◆ **What you have to do**
Where a line below includes the word "README", copy that line.
:: Records for this task ::
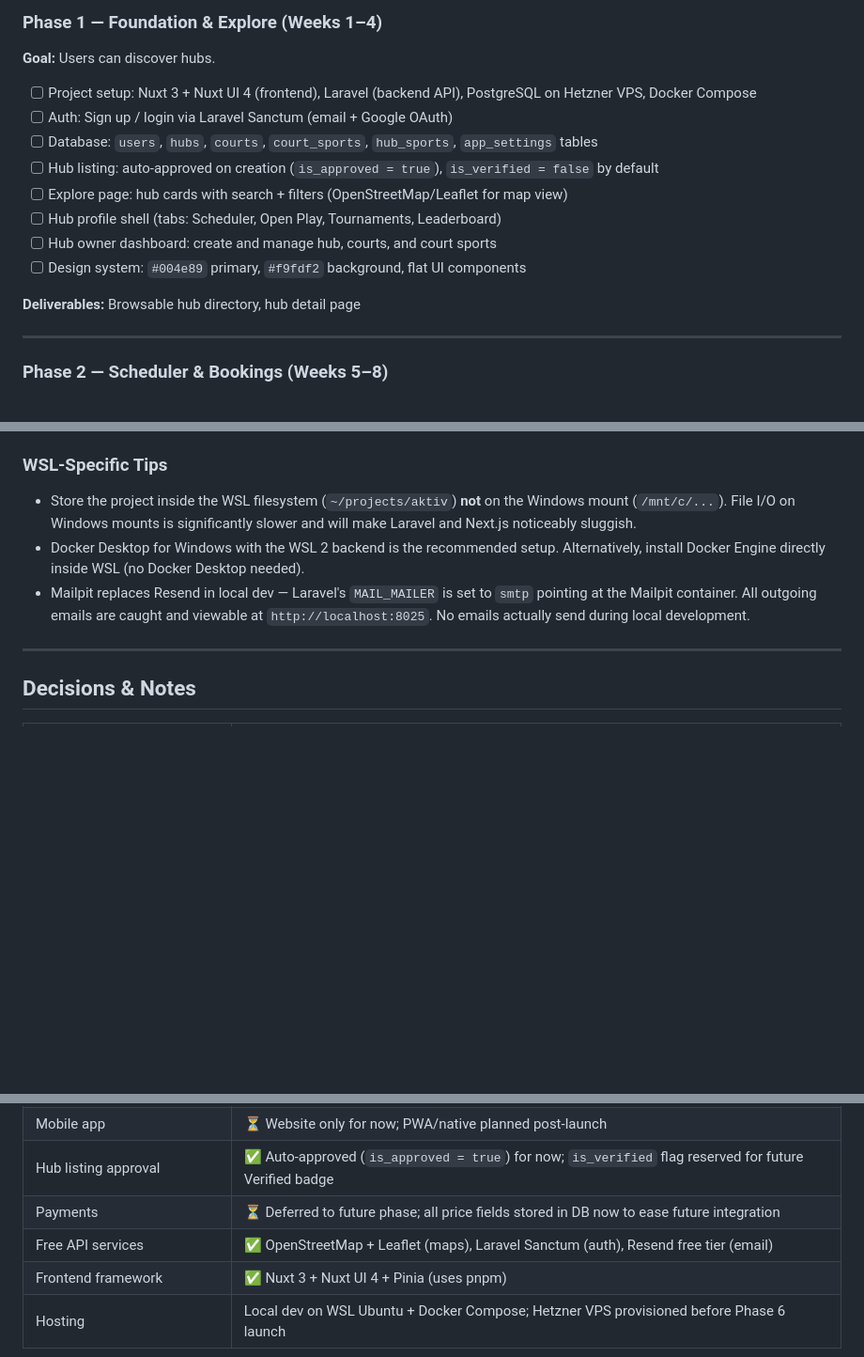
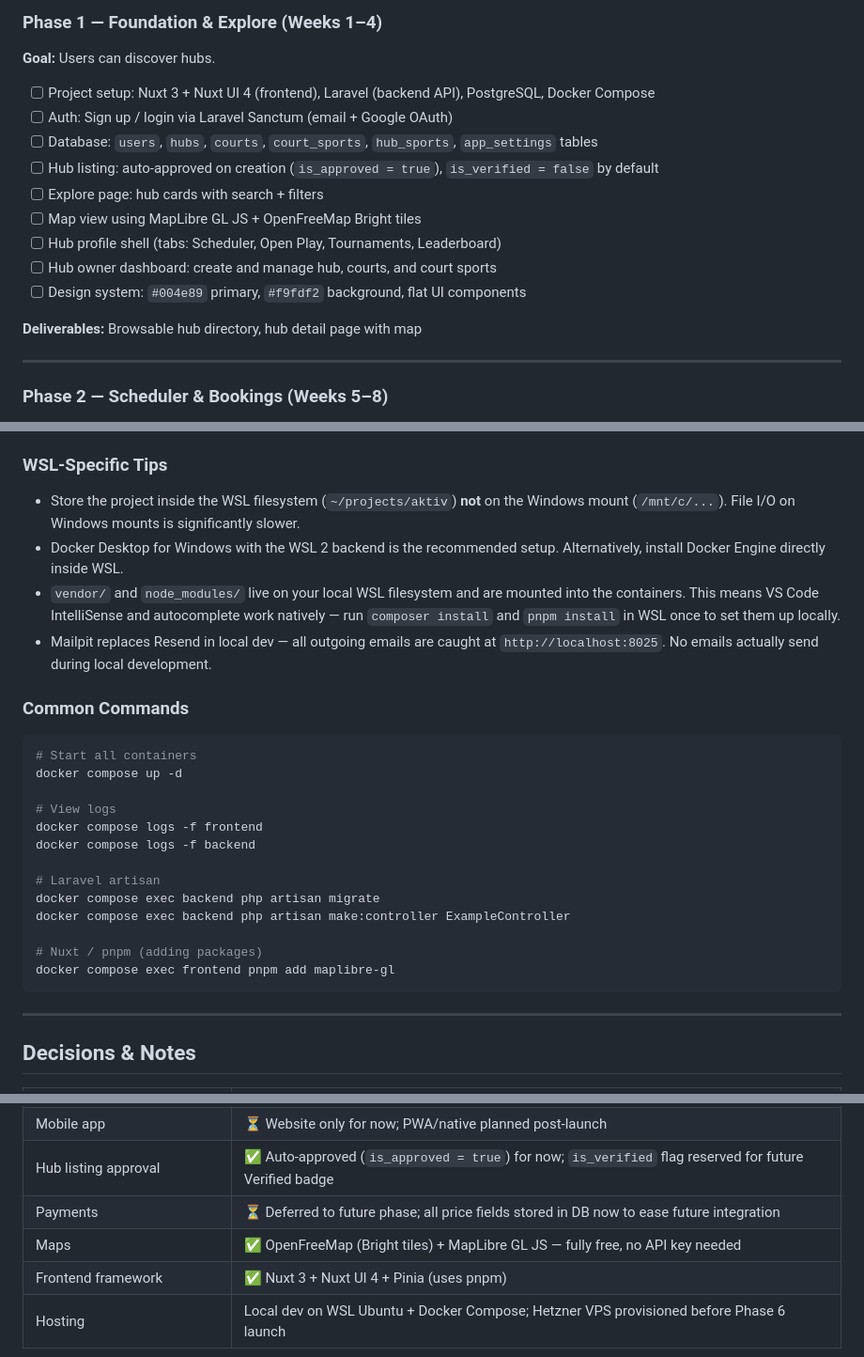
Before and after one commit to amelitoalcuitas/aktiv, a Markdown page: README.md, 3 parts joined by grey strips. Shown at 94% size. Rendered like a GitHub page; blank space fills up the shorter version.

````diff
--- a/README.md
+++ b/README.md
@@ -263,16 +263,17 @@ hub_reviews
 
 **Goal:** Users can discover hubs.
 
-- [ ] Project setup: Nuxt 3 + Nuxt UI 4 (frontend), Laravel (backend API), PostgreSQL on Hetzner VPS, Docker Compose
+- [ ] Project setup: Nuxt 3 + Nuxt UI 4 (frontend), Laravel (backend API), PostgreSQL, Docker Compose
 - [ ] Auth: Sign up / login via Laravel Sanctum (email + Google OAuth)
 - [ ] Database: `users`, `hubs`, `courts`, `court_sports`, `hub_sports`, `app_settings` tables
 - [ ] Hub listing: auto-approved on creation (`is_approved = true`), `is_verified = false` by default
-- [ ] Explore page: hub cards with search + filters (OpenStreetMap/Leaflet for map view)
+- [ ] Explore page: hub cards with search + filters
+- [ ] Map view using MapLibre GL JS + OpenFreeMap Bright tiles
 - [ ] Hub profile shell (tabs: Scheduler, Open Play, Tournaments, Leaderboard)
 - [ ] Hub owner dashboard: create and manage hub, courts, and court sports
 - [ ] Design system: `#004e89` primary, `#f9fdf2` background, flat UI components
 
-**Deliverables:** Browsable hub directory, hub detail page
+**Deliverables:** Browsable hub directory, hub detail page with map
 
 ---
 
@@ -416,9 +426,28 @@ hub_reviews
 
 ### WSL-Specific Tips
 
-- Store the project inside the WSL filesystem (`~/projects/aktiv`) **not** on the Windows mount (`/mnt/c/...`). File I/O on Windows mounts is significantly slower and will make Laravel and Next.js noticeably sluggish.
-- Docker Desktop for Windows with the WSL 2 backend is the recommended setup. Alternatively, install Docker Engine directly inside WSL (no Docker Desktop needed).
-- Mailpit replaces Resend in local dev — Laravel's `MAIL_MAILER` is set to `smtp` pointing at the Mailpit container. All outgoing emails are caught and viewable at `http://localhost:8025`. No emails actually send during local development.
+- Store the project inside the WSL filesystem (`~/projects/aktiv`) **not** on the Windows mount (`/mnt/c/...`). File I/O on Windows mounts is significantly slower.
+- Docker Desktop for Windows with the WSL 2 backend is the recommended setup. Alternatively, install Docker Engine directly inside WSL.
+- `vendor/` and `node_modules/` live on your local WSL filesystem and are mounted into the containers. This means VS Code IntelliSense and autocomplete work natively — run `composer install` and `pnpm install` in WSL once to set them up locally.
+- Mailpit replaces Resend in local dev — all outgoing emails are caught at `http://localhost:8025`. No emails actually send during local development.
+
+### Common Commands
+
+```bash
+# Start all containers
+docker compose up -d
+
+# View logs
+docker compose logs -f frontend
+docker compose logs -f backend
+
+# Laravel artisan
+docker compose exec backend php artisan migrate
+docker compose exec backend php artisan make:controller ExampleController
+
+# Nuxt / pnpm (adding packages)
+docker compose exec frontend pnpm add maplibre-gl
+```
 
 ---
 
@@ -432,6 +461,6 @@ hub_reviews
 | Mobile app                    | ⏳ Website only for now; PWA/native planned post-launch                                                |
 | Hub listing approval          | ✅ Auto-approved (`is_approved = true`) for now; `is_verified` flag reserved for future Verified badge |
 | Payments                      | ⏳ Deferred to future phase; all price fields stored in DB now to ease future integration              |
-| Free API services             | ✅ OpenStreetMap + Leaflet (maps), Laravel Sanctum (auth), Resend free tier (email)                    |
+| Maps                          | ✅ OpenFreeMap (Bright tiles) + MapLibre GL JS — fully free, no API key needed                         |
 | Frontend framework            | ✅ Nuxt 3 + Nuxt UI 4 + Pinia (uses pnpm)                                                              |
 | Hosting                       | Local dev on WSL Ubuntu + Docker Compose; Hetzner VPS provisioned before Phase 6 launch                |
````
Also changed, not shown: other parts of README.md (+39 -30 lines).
:::
:: Records for this task ::
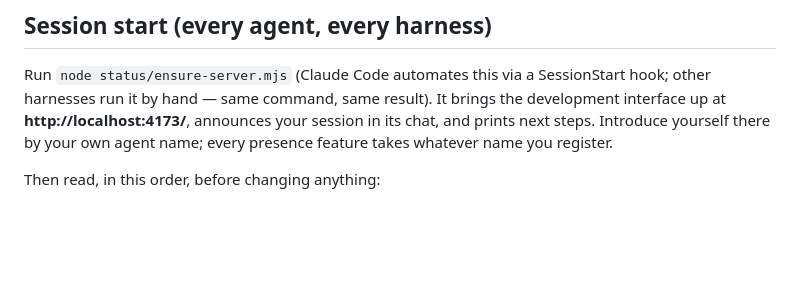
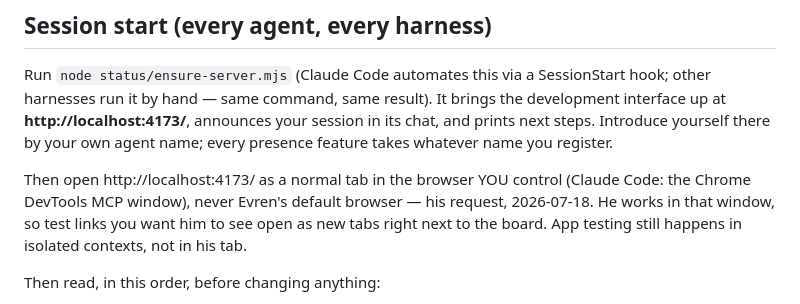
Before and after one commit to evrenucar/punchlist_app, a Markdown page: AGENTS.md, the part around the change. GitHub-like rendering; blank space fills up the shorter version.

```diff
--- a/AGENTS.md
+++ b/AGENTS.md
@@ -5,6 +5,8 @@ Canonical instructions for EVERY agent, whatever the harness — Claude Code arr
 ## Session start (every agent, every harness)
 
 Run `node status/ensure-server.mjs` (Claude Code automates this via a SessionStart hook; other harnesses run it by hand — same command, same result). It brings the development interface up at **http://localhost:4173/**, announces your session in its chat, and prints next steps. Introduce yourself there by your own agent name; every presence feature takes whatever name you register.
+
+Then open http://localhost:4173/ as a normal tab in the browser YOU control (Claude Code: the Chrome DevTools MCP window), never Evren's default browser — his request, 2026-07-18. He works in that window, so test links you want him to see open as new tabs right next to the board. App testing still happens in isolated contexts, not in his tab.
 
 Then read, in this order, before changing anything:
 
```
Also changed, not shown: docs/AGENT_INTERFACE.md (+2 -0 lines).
:::
◆ **Exercise response**
Before and after one commit to amelitoalcuitas/aktiv, a Markdown page: README.md, 3 parts joined by grey strips. Shown at 94% size. Rendered like a GitHub page; blank space fills up the shorter version.
--- a/README.md
+++ b/README.md
Also changed, not shown: other parts of README.md (+39 -30 lines).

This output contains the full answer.